1. An electrically operated incinerator comprising a housing including a horizontally disposed base, a pair of spaced parallel vertically disposed side walls, a vertically disposed front wall and rear wall, and a top wall, a plurality of grates pivotally mounted in the front and rear walls of said housing, each of said grates including a pair of spaced parallel end bars, a plurality of spaced parallel rods extending between said bars and secured thereto, sleeves supported in said front wall, hubs extending from said end bars and journaled in said sleeves, sprockets operatively connected to said hubs, a motor arranged extericrly of said housing, a shaft driven by said motor, a sprocket on said shaft, an endless chain trained over said sprockets, ya clutch clement for controlling actuation of said motor shaft, a solenoid for controlling said clutch element whereby said grates may be rotated by the motor, each of lsaid grates being provided with a heating element connected to a source of supply of current, said heating elements being positioned below the upper surfaces of the grates, a clock controlled timing deviceincluding a disc, an arm rotatably arranged contiguous to said disc, contacts extending from said disc and connected to said motor, heating elements, and solenoid, said contacts being selectively engaged by said arm to energize said heating elements and motor sequentially.

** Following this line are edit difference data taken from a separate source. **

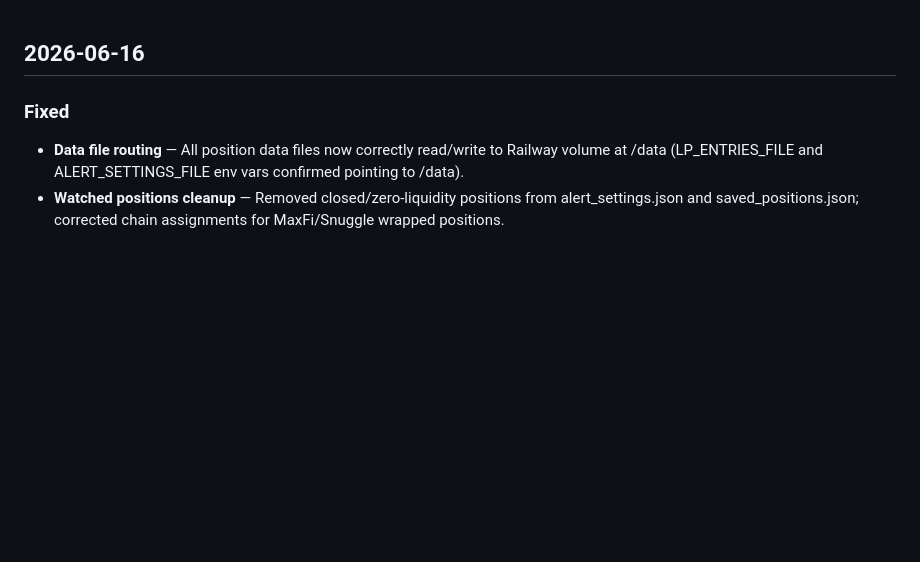
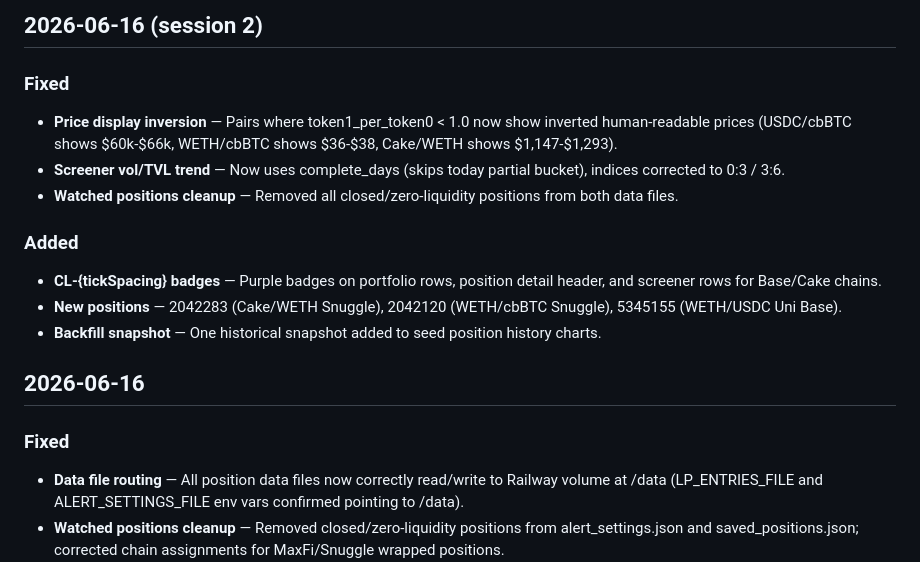
Before and after one commit to nhpcorp35/lp-tracker, a Markdown page: CHANGELOG.md, the part around the change. GitHub-like rendering; blank space fills up the shorter version.

Commit message:
changelog: 2026-06-16 session 2 lp-tracker

```diff
--- a/CHANGELOG.md
+++ b/CHANGELOG.md
@@ -1,3 +1,15 @@
+## 2026-06-16 (session 2)
+
+### Fixed
+- **Price display inversion** — Pairs where token1_per_token0 < 1.0 now show inverted human-readable prices (USDC/cbBTC shows $60k-$66k, WETH/cbBTC shows $36-$38, Cake/WETH shows $1,147-$1,293).
+- **Screener vol/TVL trend** — Now uses complete_days (skips today partial bucket), indices corrected to 0:3 / 3:6.
+- **Watched positions cleanup** — Removed all closed/zero-liquidity positions from both data files.
+
+### Added
+- **CL-{tickSpacing} badges** — Purple badges on portfolio rows, position detail header, and screener rows for Base/Cake chains.
+- **New positions** — 2042283 (Cake/WETH Snuggle), 2042120 (WETH/cbBTC Snuggle), 5345155 (WETH/USDC Uni Base).
+- **Backfill snapshot** — One historical snapshot added to seed position history charts.
+
 ## 2026-06-16
 
 ### Fixed
```
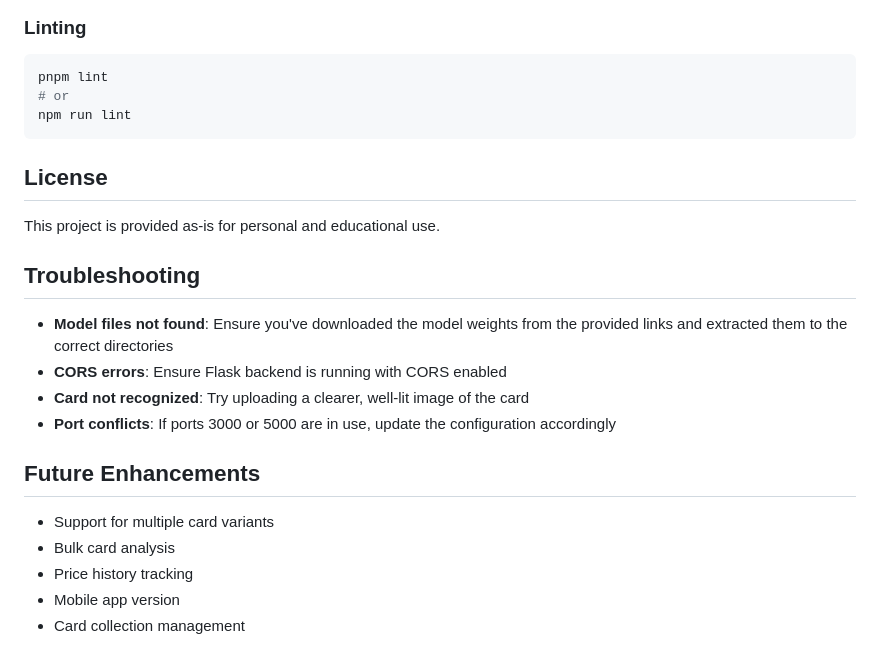
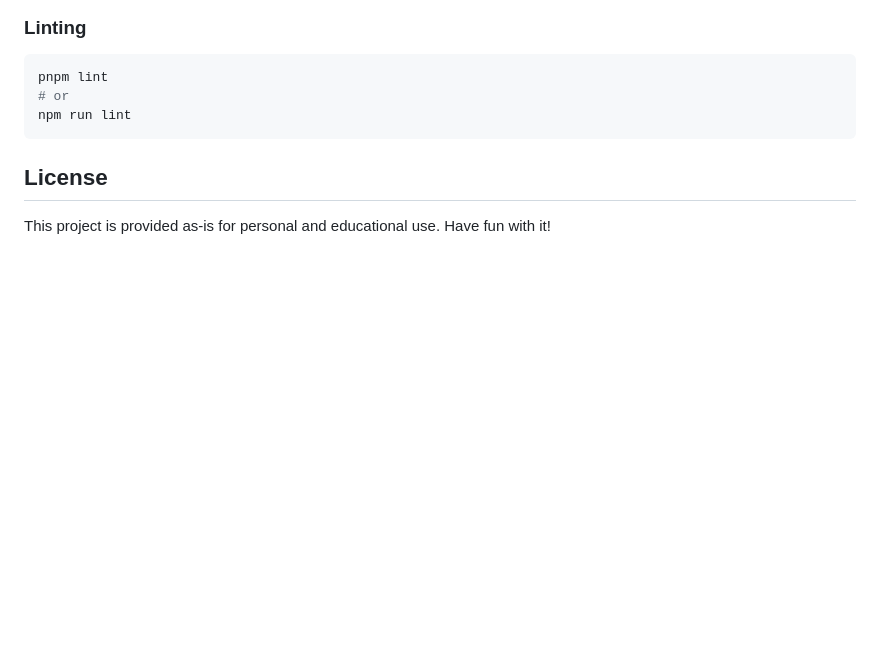
Before and after one commit to ben451P/mtgCardReader, a Markdown page: README.md, the part around the change. GitHub-like rendering; blank space fills up the shorter version.

```diff
--- a/README.md
+++ b/README.md
@@ -199,19 +199,4 @@ npm run lint
 
 ## License
 
-This project is provided as-is for personal and educational use.
-
-## Troubleshooting
-
-- **Model files not found**: Ensure you've downloaded the model weights from the provided links and extracted them to the correct directories
-- **CORS errors**: Ensure Flask backend is running with CORS enabled
-- **Card not recognized**: Try uploading a clearer, well-lit image of the card
-- **Port conflicts**: If ports 3000 or 5000 are in use, update the configuration accordingly
-
-## Future Enhancements
-
-- Support for multiple card variants
-- Bulk card analysis
-- Price history tracking
-- Mobile app version
-- Card collection management
+This project is provided as-is for personal and educational use. Have fun with it!
```
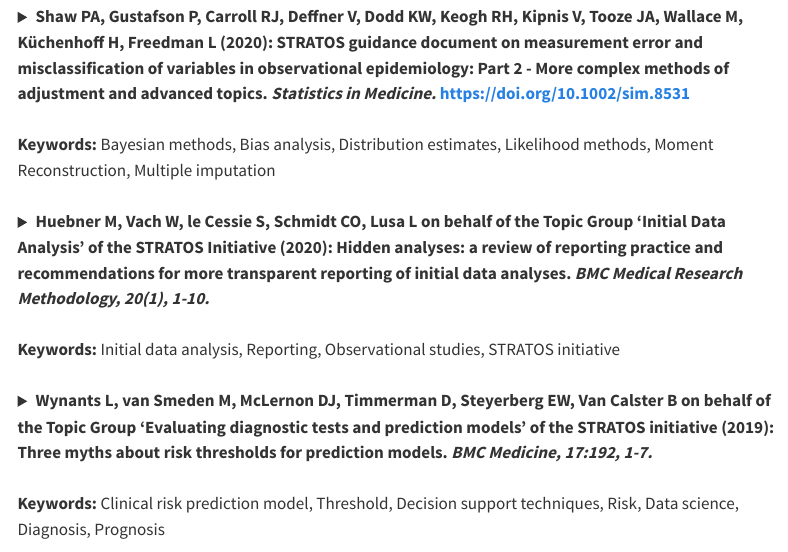
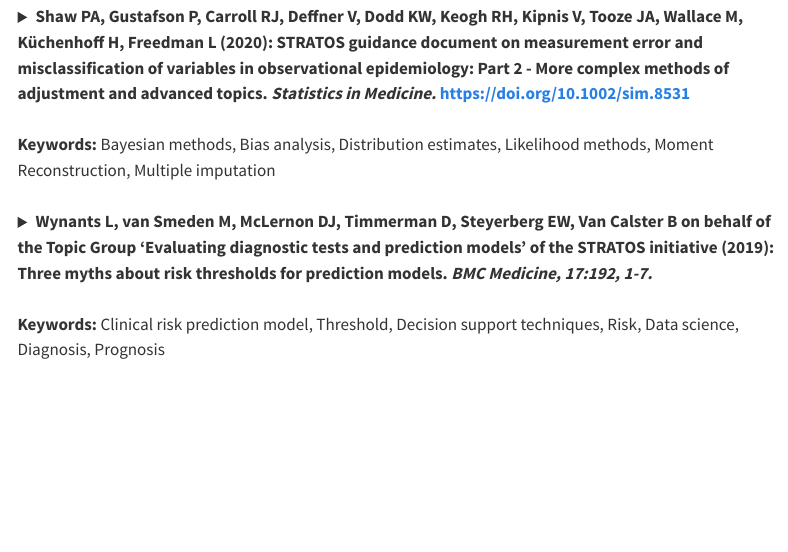
Before and after one commit to stratostedp/stratostedp.github.io, a Quarto document (content.qmd): the page in a window 1100 px wide, from 2170 px down. Rendered offline with R 4.5, knitr and Pandoc in place of Quarto, with nearby package versions; menus at the side of the page are left out.

Commit message:
Systematic Review paper from Marianne Huebner was removed

```diff
--- a/content.qmd
+++ b/content.qmd
@@ -238,20 +238,6 @@ Reconstruction, Multiple imputation</summary>
   <a href="https://test1.drupaltest.imbi.uni-freiburg.de/sites/default/files/2021-10/Shawetal-2020.pdf" target="_blank">Publication Link</a>
   <br><br>
   "The OPEN Study data that illustrate the methods presented in this paper are available upon request to RFAB@mail.nih.gov. The request should specify the dataset used in analyses presented in the papers by Keogh et al (2020) and Shaw et al (2020). More information about these data can be obtained at https://epi.grants.cancer.gov/past-initiatives/open/"
-
-</details>
-
-<br>
-<!-- Publication 4 -->
-<details>
-  <summary><strong>Huebner M, Vach W, le Cessie S, Schmidt CO, Lusa L on behalf of the Topic Group 'Initial Data Analysis' of the STRATOS Initiative (2020): Hidden analyses: a review of reporting practice and recommendations for more transparent reporting of initial data analyses. <em>BMC Medical Research Methodology, 20(1), 1-10.</em></strong>
-  <br><br>
-  <strong>Keywords:</strong> Initial data analysis, Reporting, Observational studies, STRATOS initiative</summary>
-  <br>
-
-  <a href="https://test1.drupaltest.imbi.uni-freiburg.de/sites/default/files/2021-10/Huebneretal-2020.pdf" target="_blank">Publication Link</a>
-  <br><br>
-  The publication uses data from a literature survey, conducted by the authors.
 
 </details>
 
```
Also changed, not shown: content.qmd (24 more changed lines).
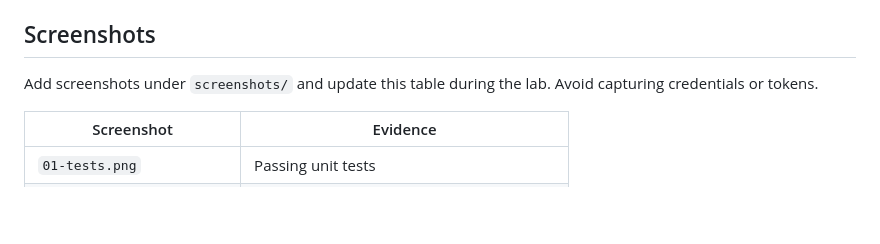
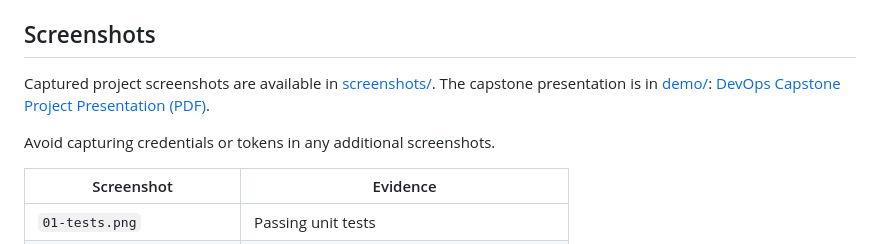
Before and after one commit to vivaangoyal29/Devops-project, a Markdown page: README.md, the part around the change. Drawn GitHub-style; blank space fills up the shorter version.

```diff
--- a/README.md
+++ b/README.md
@@ -155,7 +155,9 @@ The repository contains fixed, deployable starting configurations. [TROUBLESHOOT
 
 ## Screenshots
 
-Add screenshots under `screenshots/` and update this table during the lab. Avoid capturing credentials or tokens.
+Captured project screenshots are available in [screenshots/](screenshots/). The capstone presentation is in [demo/](demo/): [DevOps Capstone Project Presentation (PDF)](<demo/DevOps_Capstone_Project_Presentation_Final_Evidence (1).pdf>).
+
+Avoid capturing credentials or tokens in any additional screenshots.
 
 | Screenshot | Evidence |
 |---|---|
```
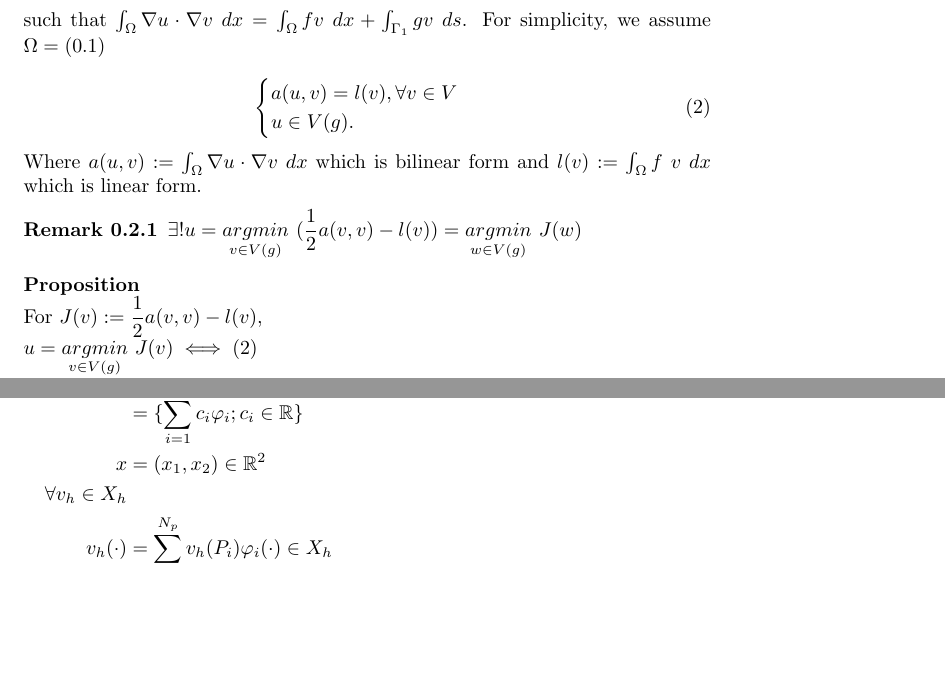
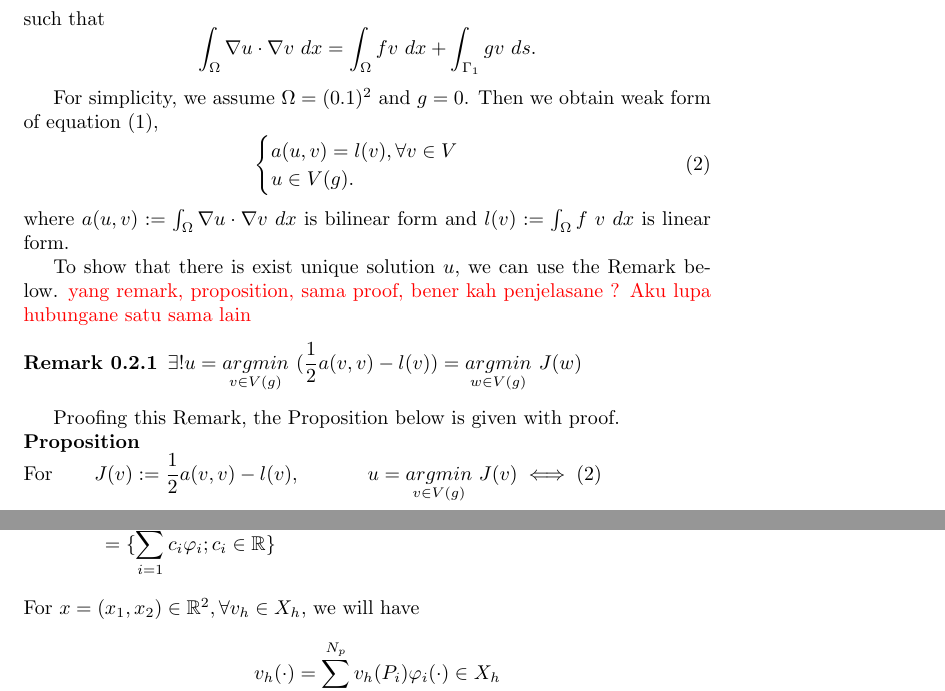
Before and after one commit to afifahmaya/report, a LaTeX document (Report_FEM_1.tex): two parts of pages 2 and 3 of 4 before the commit and two parts of pages 2 and 4 of 5 after it, joined at a grey line, cut at the place of the change, the shorter picture padded with empty space. Compiled offline with pdfLaTeX.

Commit message:
Added words

```diff
--- a/Report_FEM_1.tex
+++ b/Report_FEM_1.tex
@@ -2,6 +2,7 @@
 \usepackage{amsmath}
 \usepackage{amsfonts}
 \usepackage{amssymb}
+\usepackage{color}
 
 \newcommand{\R}{\mathbb{R}}
 \newtheorem{remark}{Remark}[section]
@@ -46,24 +50,32 @@ $ \forall $ test function $ v(x) $, where $ v|_{\Gamma_0} = 0 $, then,
 	&= \int_{\Omega} \nabla u(x) \cdot \nabla v(x) \ dx - \int_{\Gamma_1} g(x) v(x) \ ds\\
 	&= \int_{\Omega} f(x) v(x) \ dx
 \end{align*}
-such that $ \int_{\Omega} \nabla u \cdot \nabla v \ dx = \int_{\Omega} f v \ dx + \int_{\Gamma_1} g v \ ds $. For simplicity, we assume $ \Omega = (0.1) $
+such that
+\begin{equation*}
+\int_{\Omega} \nabla u \cdot \nabla v \ dx = \int_{\Omega} f v \ dx + \int_{\Gamma_1} g v \ ds.
+\end{equation*}
 
+For simplicity, we assume $ \Omega = (0.1)^{2} $ and $ g=0 $. Then we obtain weak form of equation (\ref{Poisson}),
 \begin{equation}\label{weakform}
 \begin{cases}
 a(u,v) = l(v), \forall v \in V \\
 u \in V(g).
 \end{cases}
 \end{equation}
-Where $ a(u,v) := \int_{\Omega} \nabla u \cdot \nabla v \ dx$ which is bilinear form and $ l(v) := \int_{\Omega} f \ v \ dx $ which is linear form.
+where $ a(u,v) := \int_{\Omega} \nabla u \cdot \nabla v \ dx$ is bilinear form and $ l(v) := \int_{\Omega} f \ v \ dx $ is linear form.
+
+To show that there is exist unique solution $ u $, we can use the Remark below. \textcolor{red}{yang remark, proposition, sama proof, bener kah penjelasane ? Aku lupa hubungane satu sama lain}
 \begin{remark}
 	$ \exists ! u = \underset{v \in V(g)}{argmin} \ (\dfrac{1}{2} a(v,v)-l(v)) = \underset{w \in V(g)}{argmin} \ J(w)$
 \end{remark}
+
+Proofing this Remark, the Proposition below is given with proof.\\
 \textbf{Proposition}\\
-For $ J(v) := \dfrac{1}{2} a(v,v) -l (v) $,\\
+For \hspace{0.5cm} $ J(v) := \dfrac{1}{2} a(v,v) -l (v) $, \hspace{1cm}
 $ u = \underset{v \in V(g)}{argmin} \ J(v) \iff (\ref{weakform}) $
 
 \textbf{Proof:}\\
-$ (\Rightarrow) $ if $ u = argmin \ J $ then $ u+tv \in V(g) , \ \forall t \in \mathbb{R}, \forall v \in V = H_{0}^{1} (\Omega) $. Since it is on $ \Gamma $ or boundary, then $ g=u=u+tv $.
+$ (\Rightarrow) $ if $ u = argmin \ J $ then $ u+tv \in V(g) , \ \forall t \in \mathbb{R}, \forall v \in V = H_{0}^{1} (\Omega) $. Since it is on boundary $ \Gamma $, then $ g=u=u+tv $.
 \begin{eqnarray}\nonumber
 J(u) &\leq J(w) &, \forall w \in V(g), \ w=u+tv \in V(g)\\ \nonumber
 J(u) &\leq J(u+tv) &, \forall t \in \mathbb{R}, \ \forall v \in V
@@ -109,15 +121,17 @@ V_{h} &=& X_{h} \cap H_{0}^{1}(\Omega)
 \end{eqnarray}
 \begin{align*}
 X_h &= \langle \varphi_1, \cdots , \varphi_{N_p} \rangle, \{\varphi_i\}^{N_p}_{i=1} \text{ become a basis of the vector space } X_h\\
-&=\{\sum_{i=1}^{N_p} c_i\varphi_i ; c_i \in \R \}\\
-x &= (x_1,x_2) \in \R^2\\
-\forall v_h \in X_h\\
+&=\{\sum_{i=1}^{N_p} c_i\varphi_i ; c_i \in \R \}
+\end{align*}
+For $ x = (x_1,x_2) \in \R^2, \forall v_h \in X_h $, we will have
+\begin{align*}
 v_h (\cdot) &= \sum_{i=1}^{N_p} v_h(P_i) \varphi_i(\cdot) \in X_h\\
 w_h &:= \sum_{i=1}^{N_p} v_h(P_i) \varphi_i \in X_h\\
 w_h(P_j) &= \sum_{i=1}^{N_p} v_h (P_i) \varphi_i (P_j)\\
 &= \sum_{i=1}^{N_p} v_h (P_i) \delta_{ij}\\
 &= v_h (P_j)\\
 \end{align*}
+
 \textbf{a basis of} $ V_h $
 \begin{align*}
 \Omega \cap \Gamma &= \Phi\\
```
Also changed, not shown: Report_FEM_1.tex (5 more changed lines).
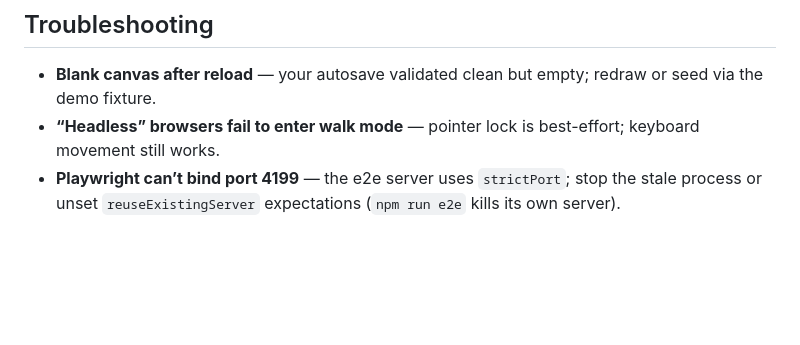
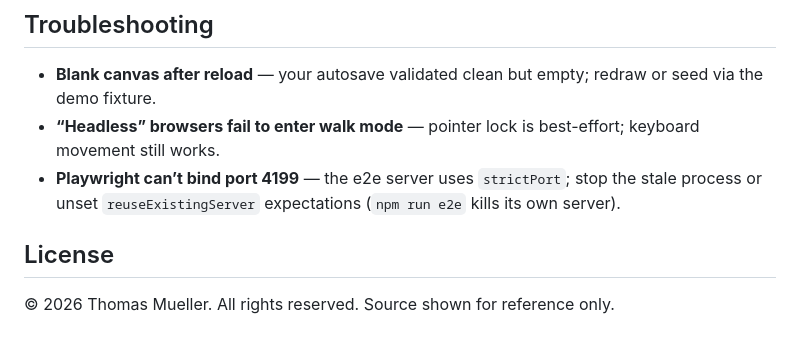
Before and after one commit to sv-tmueller/3d-casaplazai, a Markdown page: README.md, the part around the change. Rendered like a GitHub page; blank space fills up the shorter version.

Commit message:
docs(readme): add all-rights-reserved license notice (#182)
Closes #181

Co-authored-by: Claude Opus 5.5 <noreply@anthropic.com>

```diff
--- a/README.md
+++ b/README.md
@@ -194,3 +194,7 @@ the easiest way is exporting through the app itself (Export → PNG).
 - **Playwright can’t bind port 4199** — the e2e server uses
   `strictPort`; stop the stale process or unset `reuseExistingServer`
   expectations (`npm run e2e` kills its own server).
+
+## License
+
+© 2026 Thomas Mueller. All rights reserved. Source shown for reference only.
```
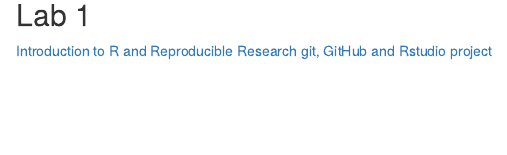
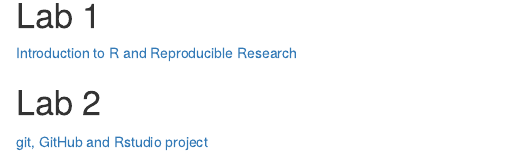
Before and after one commit to meliseedwards/genomics-course, an R Markdown document (index.Rmd): the page in a window 1100 px wide, from 260 px down. Rendered offline with R 4.5, knitr and Pandoc, with nearby package versions.

Commit message:
trying...

```diff
--- a/index.Rmd
+++ b/index.Rmd
@@ -15,7 +15,10 @@
 
 ![](https://www.adventure-journal.com/wp-content/uploads/2019/03/MeliseEdwards04-by-Andrea-Sassenrath.jpg)
 
-## Lab 1
+# Lab 1
 
 [Introduction to R and Reproducible Research](lab1.html)
+
+# Lab 2
+
 [git, GitHub and Rstudio project](lab2.html)
```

2. The apparatus as described in claim 1,
f wherein said grates are provided with extensions WILLARD F. COMSTOCK.
References Cited in the file of this patent UNITED STATES PATENTS Number Name Date 749,769 Wilson Jan. 19, 1904 1,093,592 Rice Apr. 14, 1914 1,290,615 McGary Jan. 7, 1919 1,293,141 MCC-ary Feb. 4, 1919 1,527,252 Rohn et al Feb, 24, 1925 1,716,266 Flamm June 4, 1929 2,248,812 Cretors July 8, 1941 2,279,577 Martin Apr. 14, 1942 2,376,938 Potter May 29, 1945 2,559,229 Riebschlager July 3, 1951 2,559,444 Locke July 3, 1951